Pick out all lines of the entries that include the word "payload" and copy them.

-------- MATERIAL SUPPLIED --------

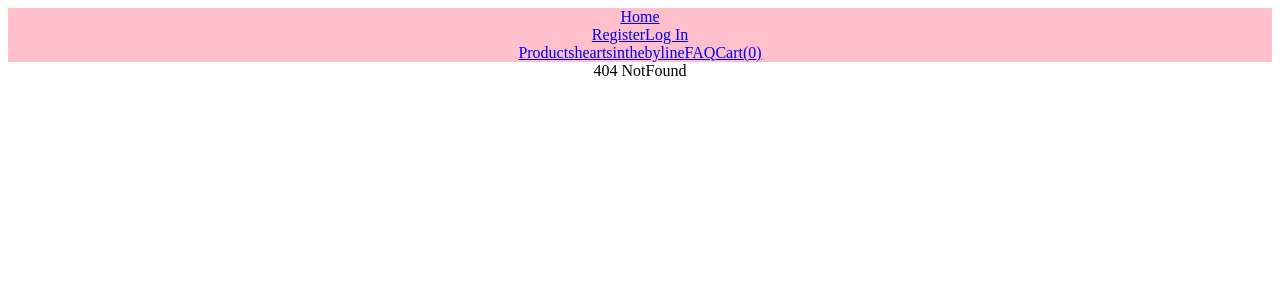
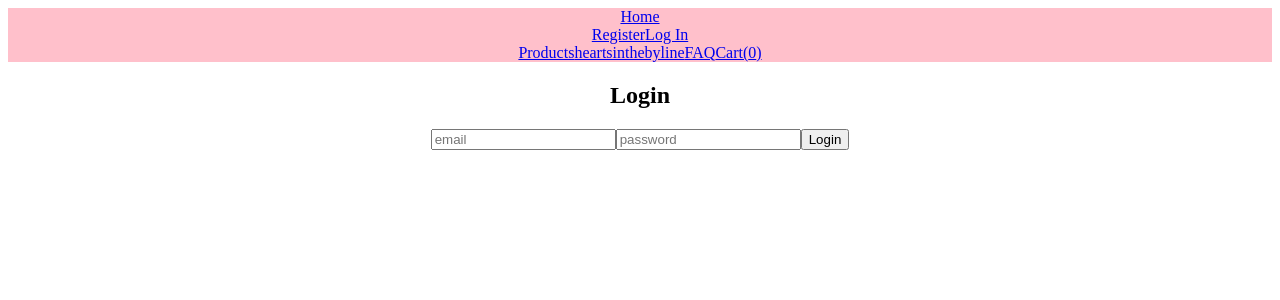
Before and after one commit to aliciahetrick/heartsinthebyline, a React (Create React App) app in the folder frontend/: page /login in a window 1280 px wide. Before the commit this address had no page. Shown: the top 300 px of the page. Built offline with nearby package versions, Linux system fonts and the light colour scheme.

Commit message:
Add login in component and dispatch action

```diff
--- a/frontend/src/App.js
+++ b/frontend/src/App.js
@@ -9,6 +9,7 @@ import AllProducts from "./components/AllProducts";
 import NotFound from "./components/NotFound";
 import SingleProduct from "./components/SingleProduct";
 import Register from "./components/auth/Register";
+import Login from "./components/auth/Login";
 
 function App() {
   return (
@@ -20,6 +21,7 @@ function App() {
           <Route exact path="/products" element={<AllProducts />} />
           <Route exact path="/cart" element={<Cart />} />
           <Route exact path="/register" element={<Register />} />
+          <Route exact path="/login" element={<Login />} />
           <Route exact path="/" element={<Home />} />
           <Route path="*" element={<NotFound />} />
         </Routes>
--- /dev/null
+++ b/frontend/src/components/auth/Login.jsx
@@ -0,0 +1,53 @@
+import { useState, useEffect } from "react";
+import { useDispatch, useSelector } from "react-redux";
+import { useNavigate } from "react-router-dom";
+import { loginUser } from "../../features/authSlice";
+
+const Login = () => {
+  const dispatch = useDispatch();
+  const navigate = useNavigate();
+  const auth = useSelector((state) => state.auth);
+
+  console.log("auth", auth);
+
+  useEffect(() => {
+    if (auth._id) {
+      navigate("/products");
+    }
+  }, [auth._id, navigate]);
+
+  const [user, setUser] = useState({
+    email: "",
+    password: "",
+  });
+
+  const handleRegisterSubmit = (e) => {
+    e.preventDefault();
+    dispatch(loginUser(user));
+  };
+
+  return (
+    <>
+      <form onSubmit={handleRegisterSubmit}>
+        <h2>Login</h2>
+
+        <input
+          type="email"
+          placeholder="email"
+          onChange={(e) => setUser({ ...user, email: e.target.value })}
+        />
+        <input
+          type="password"
+          placeholder="password"
+          onChange={(e) => setUser({ ...user, password: e.target.value })}
+        />
+        <button>
+          {auth.loginStatus === "pending" ? "Submitting" : "Login"}
+        </button>
+        {auth.loginStatus === "rejected" ? <p>{auth.loginError} </p> : null}
+      </form>
+    </>
+  );
+};
+
+export default Login;
--- a/frontend/src/features/authSlice.js
+++ b/frontend/src/features/authSlice.js
@@ -21,6 +21,24 @@ export const registerUser = createAsyncThunk(
     try {
       const token = await axios.post(`${url}/api/register`, {
         name: user.name,
+        email: user.email,
+        password: user.password,
+      });
+
+      localStorage.setItem("token", token.data);
+      return token.data;
+    } catch (error) {
+      console.log(error.response.data);
+      return rejectWithValue(error.response.data);
+    }
+  }
+);
+
+export const loginUser = createAsyncThunk(
+  "auth/loginUser",
+  async (user, { rejectWithValue }) => {
+    try {
+      const token = await axios.post(`${url}/api/login`, {
         email: user.email,
         password: user.password,
       });
@@ -101,6 +119,36 @@ const authSlice = createSlice({
         registerError: action.payload,
       };
     });
+
+    builder.addCase(loginUser.pending, (state, action) => {
+      return {
+        ...state,
+        loginStatus: "pending",
+      };
+    });
+    builder.addCase(loginUser.fulfilled, (state, action) => {
+      if (action.payload) {
+        const user = jwtDecode(action.payload);
+
+        return {
+          ...state,
+          token: action.payload,
+          name: user.name,
+          email: user.email,
+          _id: user._id,
+          loginStatus: "success",
+        };
+      } else {
+        return state;
+      }
+    });
+    builder.addCase(loginUser.rejected, (state, action) => {
+      return {
+        ...state,
+        loginStatus: "rejected",
+        loginError: action.payload,
+      };
+    });
   },
 });
 
```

--------

FINISHED EXERCISE →
         registerError: action.payload,
+      if (action.payload) {
+        const user = jwtDecode(action.payload);
+          token: action.payload,
+        loginError: action.payload,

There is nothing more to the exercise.